I am rhesus negative and am expecting my second child in approximately five months.
I had the anti-D injection immediately after having my first baby.
Other than the blood checks I will receive at 28 weeks, is there anything else I can do to prevent problems?
I have read conflicting information about the subject.
Can the blood only mix during birth itself or can it mix during pregnancy?
How would I prevent this happening?
I am very unclear on exactly how much of a potential problem this is.

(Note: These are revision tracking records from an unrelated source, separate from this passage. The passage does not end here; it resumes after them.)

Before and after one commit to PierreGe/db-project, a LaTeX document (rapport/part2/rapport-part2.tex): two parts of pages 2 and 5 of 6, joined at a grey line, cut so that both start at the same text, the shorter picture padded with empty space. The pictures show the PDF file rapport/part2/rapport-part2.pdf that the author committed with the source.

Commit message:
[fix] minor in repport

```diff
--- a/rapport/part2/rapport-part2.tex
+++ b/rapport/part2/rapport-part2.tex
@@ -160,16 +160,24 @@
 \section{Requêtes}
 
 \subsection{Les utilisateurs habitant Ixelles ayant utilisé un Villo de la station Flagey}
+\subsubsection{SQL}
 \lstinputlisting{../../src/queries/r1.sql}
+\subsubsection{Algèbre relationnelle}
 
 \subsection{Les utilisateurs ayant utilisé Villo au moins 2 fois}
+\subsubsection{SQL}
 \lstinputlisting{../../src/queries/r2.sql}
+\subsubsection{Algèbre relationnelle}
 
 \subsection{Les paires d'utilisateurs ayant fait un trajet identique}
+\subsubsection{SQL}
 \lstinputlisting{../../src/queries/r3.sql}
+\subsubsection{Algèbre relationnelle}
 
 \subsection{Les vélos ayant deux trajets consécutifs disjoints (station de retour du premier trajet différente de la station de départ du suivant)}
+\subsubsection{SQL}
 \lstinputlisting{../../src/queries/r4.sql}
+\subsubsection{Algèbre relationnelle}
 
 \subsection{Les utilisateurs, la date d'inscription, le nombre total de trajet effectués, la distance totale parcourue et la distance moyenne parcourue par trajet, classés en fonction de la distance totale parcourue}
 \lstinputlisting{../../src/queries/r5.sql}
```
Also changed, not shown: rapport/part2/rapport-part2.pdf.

Rhesus incompatibility problems can only arise when a woman’s blood is rhesus negative and her baby’s blood is rhesus positive. This in turn can only happen if the baby’s father’s blood is also rhesus positive. Generally speaking there are no problems during a woman’s first pregnancy with a baby whose blood is rhesus positive. But during childbirth, as opposed to during pregnancy, when there is potential mixing of maternal and foetal blood, the baby’s blood can sensitise the woman to rhesus positive blood and if she has a subsequent pregnancy with a rhesus positive baby there is a risk of haemolytic disease of the newborn. This occurs because the mother will have made antibodies to the rhesus positive blood of the baby, which will react much more strongly in a subsequent pregnancy.
Thankfully the anti-D injection you had immediately after having your first baby will have prevented any risk of this haemolytic disease of the newborn happening. The blood tests you have on a regular basis throughout each pregnancy will make sure there are no antibodies and that no problem exists at all.
Haemolytic disease used to be a big problem in years gone by, but thankfully with modern obstetric intervention, this is something that you can comfortably forget about.
The Medical Team
My boyfriend and I are the same blood group, but our baby is a different blood group.
How is this possible?
Has this caused the rhesus positive and rhesus negative problem that we are now facing?
The Rhesus factor is an antigen carried on the red blood cells of most British people. Those with the Rhesus factor are said to be Rhesus positive, those without it are Rhesus negative. If a mother is Rhesus negative and her baby is Rhesus positive, and if by some means some of the baby’s blood cells enter the mother’s circulation, her immune system may respond to what it perceives as a foreign protein by producing antibodies that may destroy the baby’s red blood cells. This can cause a condition known as haemolytic disease of the newborn. From the information you have sent in it sounds as if you are Rhesus negative and your baby is Rhesus positive. If that is the case you and your partner cannot have exactly the same blood group. Your partner would have to be Rhesus positive because it could only be from him that the baby has inherited the Rhesus positive antigen. When people talk about their blood group they are usually referring to the ABO group system (so in that sense you and your partner may be the same if, say, you are both blood group O, or A, or AB etc) but you could still be different with regard to the Rhesus factor.
The Medical Team